_What is expected_. Make an exact copy of the entries, and keep any pictures out of it.

Edit difference data:
# # #

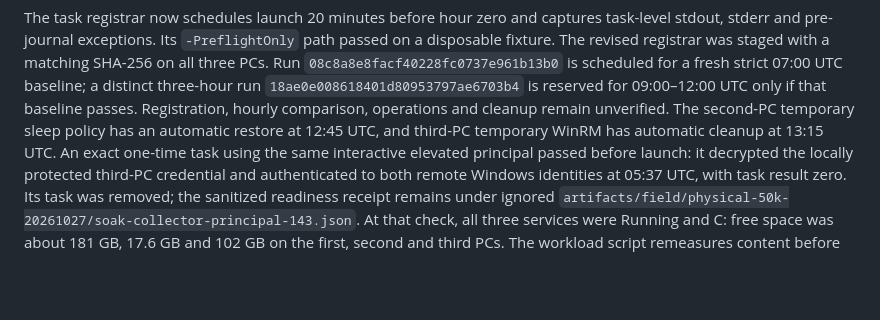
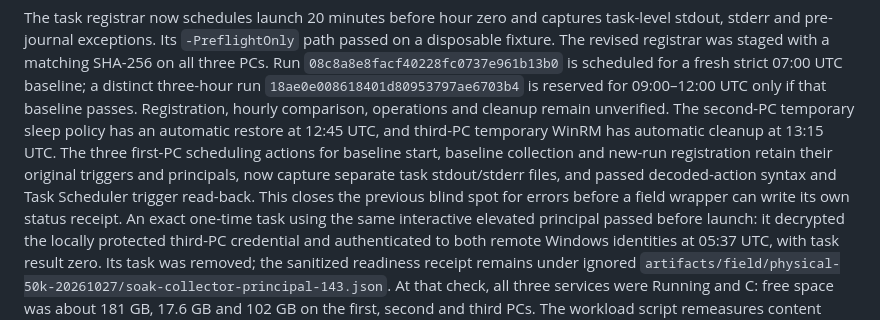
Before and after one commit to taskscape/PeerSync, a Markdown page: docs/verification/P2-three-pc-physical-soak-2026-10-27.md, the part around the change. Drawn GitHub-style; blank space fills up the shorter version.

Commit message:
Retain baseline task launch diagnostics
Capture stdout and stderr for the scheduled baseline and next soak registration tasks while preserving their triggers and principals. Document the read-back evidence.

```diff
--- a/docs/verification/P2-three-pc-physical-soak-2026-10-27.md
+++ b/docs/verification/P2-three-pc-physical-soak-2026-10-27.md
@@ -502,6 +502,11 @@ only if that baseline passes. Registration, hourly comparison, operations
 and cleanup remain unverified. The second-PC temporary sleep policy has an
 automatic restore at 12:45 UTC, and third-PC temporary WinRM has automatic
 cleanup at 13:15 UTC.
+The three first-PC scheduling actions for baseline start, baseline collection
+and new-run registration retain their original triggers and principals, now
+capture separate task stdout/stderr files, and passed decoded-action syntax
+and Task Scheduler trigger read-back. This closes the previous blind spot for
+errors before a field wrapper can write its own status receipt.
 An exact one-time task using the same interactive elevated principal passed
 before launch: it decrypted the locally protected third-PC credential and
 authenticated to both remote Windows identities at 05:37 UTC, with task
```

# # #

_Solution below_.
Before and after one commit to taskscape/PeerSync, a Markdown page: docs/verification/P2-three-pc-physical-soak-2026-10-27.md, the part around the change. Drawn GitHub-style; blank space fills up the shorter version.

Commit message:
Retain baseline task launch diagnostics
Capture stdout and stderr for the scheduled baseline and next soak registration tasks while preserving their triggers and principals. Document the read-back evidence.

```diff
--- a/docs/verification/P2-three-pc-physical-soak-2026-10-27.md
+++ b/docs/verification/P2-three-pc-physical-soak-2026-10-27.md
@@ -502,6 +502,11 @@ only if that baseline passes. Registration, hourly comparison, operations
 and cleanup remain unverified. The second-PC temporary sleep policy has an
 automatic restore at 12:45 UTC, and third-PC temporary WinRM has automatic
 cleanup at 13:15 UTC.
+The three first-PC scheduling actions for baseline start, baseline collection
+and new-run registration retain their original triggers and principals, now
+capture separate task stdout/stderr files, and passed decoded-action syntax
+and Task Scheduler trigger read-back. This closes the previous blind spot for
+errors before a field wrapper can write its own status receipt.
 An exact one-time task using the same interactive elevated principal passed
 before launch: it decrypted the locally protected third-PC credential and
 authenticated to both remote Windows identities at 05:37 UTC, with task
```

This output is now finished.